The European Central Bank (ECB) plans to raise interest rates next month for the first time since 2011 after warning inflation would increase by more than previously estimated, media reports said on Thursday.
Resisting calls for a 0.5 per cent increase next month, the ECB’s governing council said the base rate for the 19-member currency bloc would be raised by 0.25 per cent with a further, and possibly larger increase scheduled for September, The Guardian reported.
Monthly injections of electronic funds into the economy, known as quantitative easing, will also be stopped in July.
At a meeting in Amsterdam, the governing council said that inflation had become a “major challenge” and that inflationary forces had “broadened and intensified”.
According to its latest forecasts, inflation will average 6.8 per cent this year, well above the 5.1 per cent predicted in March, before falling to 3.5 per cent in 2023, and 2.1 per cent in 2024.
Officials said they were concerned that Russia’s invasion of Ukraine had hit “confidence, consumption and investment”, leaving the eurozone with a weaker growth outlook, The Guardian report said.
“It is disrupting trade, is leading to shortages of materials, and is contributing to high energy and commodity prices. These factors will continue to weigh on confidence and dampen growth, especially in the near term,” the ECB said.

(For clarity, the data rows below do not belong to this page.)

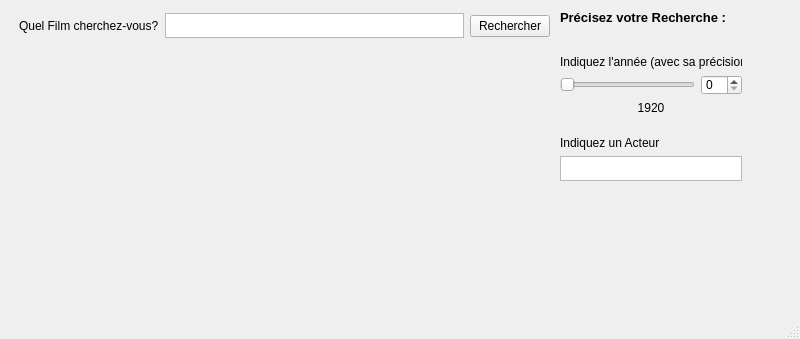
Above: FilmFinder/filmfinder.ui from vdebergue/FilmFinder before the change. Below: the same form after it.
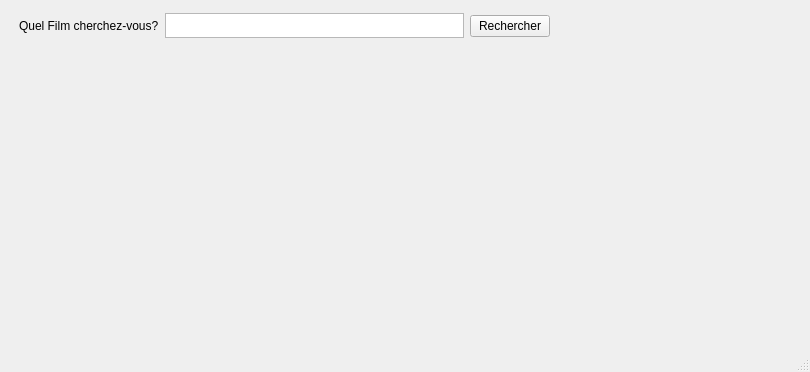
That is the form after the change.

Patch:
```diff
--- a/FilmFinder/filmfinder.ui
+++ b/FilmFinder/filmfinder.ui
@@ -6,8 +6,8 @@
    <rect>
     <x>0</x>
     <y>0</y>
-    <width>800</width>
-    <height>339</height>
+    <width>810</width>
+    <height>372</height>
    </rect>
   </property>
   <property name="windowTitle">
@@ -59,142 +59,13 @@
    <widget class="QWidget" name="verticalLayoutWidget">
     <property name="geometry">
      <rect>
-      <x>560</x>
-      <y>10</y>
-      <width>182</width>
-      <height>171</height>
+      <x>769</x>
+      <y>0</y>
+      <width>41</width>
+      <height>41</height>
      </rect>
     </property>
-    <layout class="QVBoxLayout" name="verticalLayout_2">
-     <item>
-      <widget class="QLabel" name="titleAdvancedSearch">
-       <property name="maximumSize">
-        <size>
-         <width>16777215</width>
-         <height>20</height>
-        </size>
-       </property>
-       <property name="font">
-        <font>
-         <pointsize>10</pointsize>
-         <weight>75</weight>
-         <bold>true</bold>
-        </font>
-       </property>
-       <property name="text">
-        <string>Précisez votre Recherche : </string>
-       </property>
-      </widget>
-     </item>
-     <item>
-      <spacer name="verticalSpacer">
-       <property name="orientation">
-        <enum>Qt::Vertical</enum>
-       </property>
-       <property name="sizeHint" stdset="0">
-        <size>
-         <width>20</width>
-         <height>50</height>
-        </size>
-       </property>
-      </spacer>
-     </item>
-     <item>
-      <widget class="QLabel" name="yearLabel">
-       <property name="maximumSize">
-        <size>
-         <width>16777215</width>
-         <height>20</height>
-        </size>
-       </property>
-       <property name="text">
-        <string>Indiquez l'année (avec sa précision) :</string>
-       </property>
-       <property name="textFormat">
-        <enum>Qt::AutoText</enum>
-       </property>
-      </widget>
-     </item>
-     <item>
-      <layout class="QHBoxLayout" name="horizontalLayout_3">
-       <item>
-        <widget class="QSlider" name="yearSlider">
-         <property name="maximumSize">
-          <size>
-           <width>16777215</width>
-           <height>20</height>
-          </size>
-         </property>
-         <property name="minimum">
-          <number>1920</number>
-         </property>
-         <property name="maximum">
-          <number>2013</number>
-         </property>
-         <property name="orientation">
-          <enum>Qt::Horizontal</enum>
-         </property>
-        </widget>
-       </item>
-       <item>
-        <widget class="QSpinBox" name="yearPrecision">
-         <property name="maximumSize">
-          <size>
-           <width>16777215</width>
-           <height>20</height>
-          </size>
-         </property>
-        </widget>
-       </item>
-      </layout>
-     </item>
-     <item>
-      <widget class="QLabel" name="yearValue">
-       <property name="maximumSize">
-        <size>
-         <width>16777215</width>
-         <height>20</height>
-        </size>
-       </property>
-       <property name="text">
-        <string>1920</string>
-       </property>
-       <property name="alignment">
-        <set>Qt::AlignCenter</set>
-       </property>
-      </widget>
-     </item>
-     <item>
-      <spacer name="verticalSpacer_2">
-       <property name="orientation">
-        <enum>Qt::Vertical</enum>
-       </property>
-       <property name="sizeHint" stdset="0">
-        <size>
-         <width>20</width>
-         <height>40</height>
-        </size>
-       </property>
-      </spacer>
-     </item>
-     <item>
-      <widget class="QLabel" name="actorLabel">
-       <property name="text">
-        <string>Indiquez un Acteur</string>
-       </property>
-      </widget>
-     </item>
-     <item>
-      <widget class="QPlainTextEdit" name="actorBox">
-       <property name="maximumSize">
-        <size>
-         <width>16777215</width>
-         <height>25</height>
-        </size>
-       </property>
-      </widget>
-     </item>
-    </layout>
+    <layout class="QHBoxLayout" name="layout"/>
    </widget>
   </widget>
   <widget class="QMenuBar" name="menubar">
```
Left out of the diff: 4 changed lines with no effect on the pictures.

However, it was unlikely the invasion would plunge the eurozone into recession, it said, adding: “The conditions are in place for the economy to continue to grow on account of the ongoing reopening of the economy, a strong labour market, (government) support and savings built up during the pandemic.”